Medical Aids

In addition to a, frankly insane, amount of medication, I also use a number of medical devices and aids which either assist in the treatment of my various conditions, or make living with said conditions just that little bit easier.


  • Mirena IUD – This is the hormonal IUD, and the constant low-level dosage helps by increasing the length of each menstrual cycle, meaning that triggers for flare-ups occur less frequently, as well as eliminating mid-cycle pain.


  • Strapping tape – I am literally held together by this stuff! It provides much needed stability for my joints when I am doing physical activity or have an acute injury. Unfortunately I can’t use this for too many days in a row as I’m, to varying degrees, allergic to pretty much all brands and types (under-wrap, rigid, k-tape etc.)
  • Knee brace – This is for my right knee, which needs increased support after a subluxation in order to prevent subsequent injury
  • Ankle braces – My ankles are pretty wonky, they don’t normally bother me too much but sometimes I just cant seem to stay on top of my feet! These help me to stay upright and functional when my body starts to misbehave.
  • Metal ring splints – Just about all of the joints in my fingers hyperextend, and have extreme instability, which makes simple tasks more laborious. I wear splints on the MCP joints in my thumbs, on my middle fingers and right index finger. Since being fitted for the splints, I can type for longer, hold a pen properly for the first time in my life, and am able to do everyday tasks like push the call button for the lift.
  • Orthopaedic boot – I often have foot and ankle injuries, both soft tissue and bone, but I need a boot which is as light as possible so that it doesn’t pull my hip out of alignment. This is why when I’m injured, my doctors always are slightly surprised when I bring my own with me.
  • Underarm crutches – Fairly self-explanatory, I use these when I have an injury to any of my joints from the hips down that prevents me from weight-bearing completely on one leg.

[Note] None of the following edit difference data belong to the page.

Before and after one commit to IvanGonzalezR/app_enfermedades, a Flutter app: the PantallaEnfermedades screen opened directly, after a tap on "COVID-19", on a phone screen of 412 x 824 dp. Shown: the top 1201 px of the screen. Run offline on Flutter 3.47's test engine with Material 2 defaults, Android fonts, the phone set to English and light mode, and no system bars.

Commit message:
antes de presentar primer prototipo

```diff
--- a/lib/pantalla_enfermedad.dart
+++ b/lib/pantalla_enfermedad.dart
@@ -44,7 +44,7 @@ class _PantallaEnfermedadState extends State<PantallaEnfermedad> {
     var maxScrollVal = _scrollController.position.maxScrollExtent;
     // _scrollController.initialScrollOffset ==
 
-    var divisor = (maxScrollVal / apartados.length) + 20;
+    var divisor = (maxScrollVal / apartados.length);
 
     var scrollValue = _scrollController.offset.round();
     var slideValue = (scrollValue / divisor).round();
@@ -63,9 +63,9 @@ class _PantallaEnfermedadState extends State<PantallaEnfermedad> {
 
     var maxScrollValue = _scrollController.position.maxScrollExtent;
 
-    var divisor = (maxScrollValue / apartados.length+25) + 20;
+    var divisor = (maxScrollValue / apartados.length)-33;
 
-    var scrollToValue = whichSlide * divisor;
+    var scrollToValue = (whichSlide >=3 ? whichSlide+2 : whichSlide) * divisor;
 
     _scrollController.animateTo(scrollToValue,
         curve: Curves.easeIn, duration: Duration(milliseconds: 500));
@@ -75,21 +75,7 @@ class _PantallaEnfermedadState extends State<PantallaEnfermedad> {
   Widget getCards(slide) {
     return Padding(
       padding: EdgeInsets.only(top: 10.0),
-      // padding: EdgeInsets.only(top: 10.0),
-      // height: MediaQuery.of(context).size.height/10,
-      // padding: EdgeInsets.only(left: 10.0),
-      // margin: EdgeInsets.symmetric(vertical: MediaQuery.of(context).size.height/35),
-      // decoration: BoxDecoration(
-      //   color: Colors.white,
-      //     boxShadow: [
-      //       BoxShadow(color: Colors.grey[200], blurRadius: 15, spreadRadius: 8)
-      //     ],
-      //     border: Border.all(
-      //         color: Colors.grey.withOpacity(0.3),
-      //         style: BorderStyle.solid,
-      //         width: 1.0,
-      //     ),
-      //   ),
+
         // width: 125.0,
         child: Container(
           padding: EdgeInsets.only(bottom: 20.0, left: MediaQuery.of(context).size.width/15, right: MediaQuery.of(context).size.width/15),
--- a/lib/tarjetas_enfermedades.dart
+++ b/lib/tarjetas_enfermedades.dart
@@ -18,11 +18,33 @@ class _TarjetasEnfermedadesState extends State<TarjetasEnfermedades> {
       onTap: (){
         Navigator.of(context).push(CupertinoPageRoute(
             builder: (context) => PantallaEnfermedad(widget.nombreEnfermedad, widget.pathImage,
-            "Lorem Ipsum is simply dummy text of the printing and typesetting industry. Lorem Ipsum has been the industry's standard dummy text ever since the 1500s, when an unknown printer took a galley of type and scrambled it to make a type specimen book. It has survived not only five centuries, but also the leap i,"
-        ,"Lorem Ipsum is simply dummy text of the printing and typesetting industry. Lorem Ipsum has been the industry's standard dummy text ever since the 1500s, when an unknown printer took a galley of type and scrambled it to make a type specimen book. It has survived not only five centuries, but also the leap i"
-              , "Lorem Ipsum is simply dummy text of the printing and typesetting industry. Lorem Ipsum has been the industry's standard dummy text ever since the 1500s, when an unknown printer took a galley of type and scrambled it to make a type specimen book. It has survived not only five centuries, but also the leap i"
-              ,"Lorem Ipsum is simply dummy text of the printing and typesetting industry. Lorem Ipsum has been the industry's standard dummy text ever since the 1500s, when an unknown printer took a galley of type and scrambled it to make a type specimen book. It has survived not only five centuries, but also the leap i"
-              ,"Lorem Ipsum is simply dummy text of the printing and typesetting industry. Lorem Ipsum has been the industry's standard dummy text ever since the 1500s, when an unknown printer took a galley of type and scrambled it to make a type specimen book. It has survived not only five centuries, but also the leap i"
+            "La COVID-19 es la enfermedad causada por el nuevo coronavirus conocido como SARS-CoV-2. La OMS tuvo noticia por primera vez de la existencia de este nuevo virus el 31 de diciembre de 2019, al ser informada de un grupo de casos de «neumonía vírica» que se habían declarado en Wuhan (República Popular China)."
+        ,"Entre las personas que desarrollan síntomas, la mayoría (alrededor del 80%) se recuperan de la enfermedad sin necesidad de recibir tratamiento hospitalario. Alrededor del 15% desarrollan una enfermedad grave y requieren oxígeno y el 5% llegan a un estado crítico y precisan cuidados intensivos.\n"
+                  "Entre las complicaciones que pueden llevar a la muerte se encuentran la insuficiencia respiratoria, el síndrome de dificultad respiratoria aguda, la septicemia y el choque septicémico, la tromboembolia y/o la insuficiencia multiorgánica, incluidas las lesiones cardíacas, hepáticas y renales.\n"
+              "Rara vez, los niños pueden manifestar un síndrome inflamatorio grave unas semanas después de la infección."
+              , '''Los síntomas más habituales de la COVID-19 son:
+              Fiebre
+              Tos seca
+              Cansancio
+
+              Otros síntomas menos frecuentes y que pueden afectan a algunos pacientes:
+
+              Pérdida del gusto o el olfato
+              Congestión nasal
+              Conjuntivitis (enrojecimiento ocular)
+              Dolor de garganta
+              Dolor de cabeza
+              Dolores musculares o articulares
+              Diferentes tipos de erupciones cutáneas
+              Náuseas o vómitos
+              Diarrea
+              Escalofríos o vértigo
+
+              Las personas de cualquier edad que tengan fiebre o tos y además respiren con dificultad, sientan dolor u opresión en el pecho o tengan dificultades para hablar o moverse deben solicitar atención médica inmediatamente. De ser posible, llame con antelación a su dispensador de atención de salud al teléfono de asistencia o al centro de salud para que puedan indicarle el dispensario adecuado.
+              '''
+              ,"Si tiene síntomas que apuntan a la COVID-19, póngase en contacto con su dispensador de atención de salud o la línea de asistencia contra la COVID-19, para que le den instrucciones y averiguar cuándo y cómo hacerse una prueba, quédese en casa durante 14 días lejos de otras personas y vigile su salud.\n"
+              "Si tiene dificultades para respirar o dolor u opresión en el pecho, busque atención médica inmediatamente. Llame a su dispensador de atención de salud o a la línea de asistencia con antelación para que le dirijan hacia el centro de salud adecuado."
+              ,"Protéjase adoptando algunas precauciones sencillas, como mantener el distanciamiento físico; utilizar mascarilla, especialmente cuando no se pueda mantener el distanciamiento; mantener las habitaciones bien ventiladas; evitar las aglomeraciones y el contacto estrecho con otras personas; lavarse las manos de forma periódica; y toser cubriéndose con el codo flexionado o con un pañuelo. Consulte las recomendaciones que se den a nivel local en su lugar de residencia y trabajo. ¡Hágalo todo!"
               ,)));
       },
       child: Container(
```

However, I try to avoid using this type of crutches as they cause issues with my shoulders, usually pain but sometimes full dislocation.
  • Ergonomic forearm crutches – I began trialling these after an acute hip dislocation, where crutches were a necessity but a shoulder injury precluded the use of conventional underarm or forearm styles. These crutches were available in a wide variety in sizes to allow for an almost custom fit from an ‘off the shelf’ product, as well as ergonomically designed handles to increase comfort and reduce pressure on the wrist joints.
  • NG tube (not currently in use) – As a result of my gastroparesis, I was unable to consume enough calories orally to hydrate and nourish myself. In order to prevent malnutrition, in early August I was admitted to hospital and received enteral nutritional support via a nasogastric (NG) tube. Although jejunal (NJ, PEG-J or J) tubes are more common with gastroparesis, as they bypass the stomach completely, my team tried a different approach. They tried to use a combination of high calorie formula, pushed at an extremely slow rate, and various pain, prokinetic and antiemetic medications to allow me to tolerate the gastric feeds. The purpose of this was to try and retain what little gastric function I did have, which eased the transition from enteral feeds to consuming high calorie liquids for myself. I am very fortunate that I am currently do not have a feeding tube placed, but also so incredibly grateful for this life-saving treatment.


  • Vogmask – I work in the CBD in Sydney, an area which is normally quite smoggy and polluted, which exacerbates my asthma. On days where there is a lot of pollution, or when there’s been back-burning and there’s lots of smoke, I find it very difficult to breathe, but I can’t always just stay inside, so I wear this mask which filters out 99% of airborne allergens.